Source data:

────────────────────

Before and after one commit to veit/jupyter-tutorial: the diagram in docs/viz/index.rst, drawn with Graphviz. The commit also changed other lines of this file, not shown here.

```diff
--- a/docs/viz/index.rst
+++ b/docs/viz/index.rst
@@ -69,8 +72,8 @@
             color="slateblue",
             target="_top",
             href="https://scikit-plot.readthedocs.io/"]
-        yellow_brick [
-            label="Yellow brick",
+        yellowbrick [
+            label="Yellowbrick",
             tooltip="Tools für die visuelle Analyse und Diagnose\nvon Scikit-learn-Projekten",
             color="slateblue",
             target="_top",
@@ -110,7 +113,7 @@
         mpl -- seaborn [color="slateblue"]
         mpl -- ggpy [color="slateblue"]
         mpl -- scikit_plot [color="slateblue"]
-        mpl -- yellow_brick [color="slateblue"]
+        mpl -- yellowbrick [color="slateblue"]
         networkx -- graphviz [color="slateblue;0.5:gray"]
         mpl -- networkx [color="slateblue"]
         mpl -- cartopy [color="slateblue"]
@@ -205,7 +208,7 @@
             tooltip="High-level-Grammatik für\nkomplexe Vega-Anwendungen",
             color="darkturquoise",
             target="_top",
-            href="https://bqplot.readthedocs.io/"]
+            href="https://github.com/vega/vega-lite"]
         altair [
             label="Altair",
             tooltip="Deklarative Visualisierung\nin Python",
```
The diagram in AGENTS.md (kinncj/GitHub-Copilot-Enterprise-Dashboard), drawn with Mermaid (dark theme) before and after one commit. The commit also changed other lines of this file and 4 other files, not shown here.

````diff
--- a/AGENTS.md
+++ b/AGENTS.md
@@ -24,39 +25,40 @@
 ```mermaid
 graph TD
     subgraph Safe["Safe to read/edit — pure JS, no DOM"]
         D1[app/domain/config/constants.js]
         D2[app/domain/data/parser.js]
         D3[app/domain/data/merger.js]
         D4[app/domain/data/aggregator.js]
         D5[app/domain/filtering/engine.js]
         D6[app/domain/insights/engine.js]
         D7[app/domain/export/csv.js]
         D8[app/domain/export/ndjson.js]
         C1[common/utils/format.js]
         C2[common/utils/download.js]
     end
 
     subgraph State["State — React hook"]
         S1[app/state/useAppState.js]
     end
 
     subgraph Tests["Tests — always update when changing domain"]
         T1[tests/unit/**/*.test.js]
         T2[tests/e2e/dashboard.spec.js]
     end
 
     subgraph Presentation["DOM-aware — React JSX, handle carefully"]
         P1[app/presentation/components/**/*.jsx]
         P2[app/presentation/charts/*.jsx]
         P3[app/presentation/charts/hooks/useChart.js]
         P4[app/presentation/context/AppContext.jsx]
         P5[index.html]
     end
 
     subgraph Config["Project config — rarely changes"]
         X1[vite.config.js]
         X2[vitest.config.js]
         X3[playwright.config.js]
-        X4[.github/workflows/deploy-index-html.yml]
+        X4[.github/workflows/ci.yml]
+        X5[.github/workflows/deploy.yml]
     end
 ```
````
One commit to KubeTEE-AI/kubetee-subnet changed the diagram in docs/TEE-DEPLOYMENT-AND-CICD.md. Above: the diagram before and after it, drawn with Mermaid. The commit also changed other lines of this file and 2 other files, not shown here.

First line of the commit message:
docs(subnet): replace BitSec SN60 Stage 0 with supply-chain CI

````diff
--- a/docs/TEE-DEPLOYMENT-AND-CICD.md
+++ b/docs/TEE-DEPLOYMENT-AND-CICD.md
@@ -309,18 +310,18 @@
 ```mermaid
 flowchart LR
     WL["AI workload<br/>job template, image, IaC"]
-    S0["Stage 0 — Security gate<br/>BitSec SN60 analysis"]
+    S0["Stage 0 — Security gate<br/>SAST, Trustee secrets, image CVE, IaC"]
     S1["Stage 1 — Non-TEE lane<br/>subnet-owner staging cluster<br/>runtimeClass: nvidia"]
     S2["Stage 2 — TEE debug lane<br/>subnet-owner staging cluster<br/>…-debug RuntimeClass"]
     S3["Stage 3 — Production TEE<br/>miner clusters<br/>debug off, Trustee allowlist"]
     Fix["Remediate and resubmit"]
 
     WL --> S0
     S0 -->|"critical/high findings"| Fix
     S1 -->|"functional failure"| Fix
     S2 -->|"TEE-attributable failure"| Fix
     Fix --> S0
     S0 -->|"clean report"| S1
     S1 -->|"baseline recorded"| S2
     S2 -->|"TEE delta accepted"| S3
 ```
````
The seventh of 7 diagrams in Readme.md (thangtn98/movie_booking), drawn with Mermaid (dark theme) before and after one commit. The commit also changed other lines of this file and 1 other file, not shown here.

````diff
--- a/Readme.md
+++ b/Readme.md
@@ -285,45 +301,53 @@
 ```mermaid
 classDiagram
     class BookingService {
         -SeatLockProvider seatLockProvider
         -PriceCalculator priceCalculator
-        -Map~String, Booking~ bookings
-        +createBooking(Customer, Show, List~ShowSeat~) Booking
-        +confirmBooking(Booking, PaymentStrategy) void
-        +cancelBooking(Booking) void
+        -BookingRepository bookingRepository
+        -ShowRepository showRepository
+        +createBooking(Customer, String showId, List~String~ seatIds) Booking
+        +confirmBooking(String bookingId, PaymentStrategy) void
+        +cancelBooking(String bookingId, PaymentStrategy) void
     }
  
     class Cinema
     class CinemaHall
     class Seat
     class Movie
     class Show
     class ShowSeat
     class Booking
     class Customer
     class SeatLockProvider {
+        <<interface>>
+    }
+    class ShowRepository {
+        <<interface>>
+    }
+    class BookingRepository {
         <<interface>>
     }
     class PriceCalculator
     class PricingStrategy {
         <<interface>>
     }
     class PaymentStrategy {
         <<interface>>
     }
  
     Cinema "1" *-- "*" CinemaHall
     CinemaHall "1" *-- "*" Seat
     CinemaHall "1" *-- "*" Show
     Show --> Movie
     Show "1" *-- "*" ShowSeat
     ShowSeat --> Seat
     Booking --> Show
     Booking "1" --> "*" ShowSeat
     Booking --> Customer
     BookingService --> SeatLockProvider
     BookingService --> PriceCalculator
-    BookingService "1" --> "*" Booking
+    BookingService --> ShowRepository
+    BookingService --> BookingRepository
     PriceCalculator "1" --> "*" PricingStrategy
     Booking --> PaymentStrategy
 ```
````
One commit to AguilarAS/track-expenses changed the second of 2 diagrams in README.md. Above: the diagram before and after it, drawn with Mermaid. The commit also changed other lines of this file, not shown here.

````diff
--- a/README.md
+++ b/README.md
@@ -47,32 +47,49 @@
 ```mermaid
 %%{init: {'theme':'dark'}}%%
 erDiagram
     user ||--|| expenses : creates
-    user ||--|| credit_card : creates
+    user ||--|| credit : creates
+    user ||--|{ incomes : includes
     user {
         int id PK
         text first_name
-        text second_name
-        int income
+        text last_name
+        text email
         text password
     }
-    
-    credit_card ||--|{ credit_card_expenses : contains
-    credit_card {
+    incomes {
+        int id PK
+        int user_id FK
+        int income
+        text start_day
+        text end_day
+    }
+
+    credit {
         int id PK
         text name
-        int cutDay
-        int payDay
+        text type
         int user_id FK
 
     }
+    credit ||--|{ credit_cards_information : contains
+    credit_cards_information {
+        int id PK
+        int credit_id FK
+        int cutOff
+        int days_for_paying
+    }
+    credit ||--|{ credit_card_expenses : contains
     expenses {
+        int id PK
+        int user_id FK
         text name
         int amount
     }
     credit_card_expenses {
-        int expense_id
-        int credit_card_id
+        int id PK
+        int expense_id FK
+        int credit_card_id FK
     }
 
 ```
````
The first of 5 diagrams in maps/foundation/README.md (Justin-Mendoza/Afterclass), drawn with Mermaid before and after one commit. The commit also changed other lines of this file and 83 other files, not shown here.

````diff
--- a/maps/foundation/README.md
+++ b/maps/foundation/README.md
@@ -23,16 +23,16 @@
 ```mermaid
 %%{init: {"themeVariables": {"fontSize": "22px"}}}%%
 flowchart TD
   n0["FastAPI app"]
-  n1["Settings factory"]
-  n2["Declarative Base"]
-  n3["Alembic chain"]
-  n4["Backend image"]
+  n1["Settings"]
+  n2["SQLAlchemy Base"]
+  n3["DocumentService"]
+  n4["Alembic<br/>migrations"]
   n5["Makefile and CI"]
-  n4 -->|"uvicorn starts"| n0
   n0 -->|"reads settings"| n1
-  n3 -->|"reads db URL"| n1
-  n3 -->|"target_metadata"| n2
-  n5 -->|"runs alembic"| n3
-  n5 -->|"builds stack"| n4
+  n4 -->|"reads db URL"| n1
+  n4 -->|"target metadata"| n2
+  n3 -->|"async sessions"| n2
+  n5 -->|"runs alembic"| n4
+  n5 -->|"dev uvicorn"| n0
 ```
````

────────────────────

▸ **To do**
Only the lines of the data holding the string "BookingService" are wanted; copy each of them.

▸ **Written answer**
     class BookingService {
     BookingService --> SeatLockProvider
     BookingService --> PriceCalculator
-    BookingService "1" --> "*" Booking
+    BookingService --> ShowRepository
+    BookingService --> BookingRepository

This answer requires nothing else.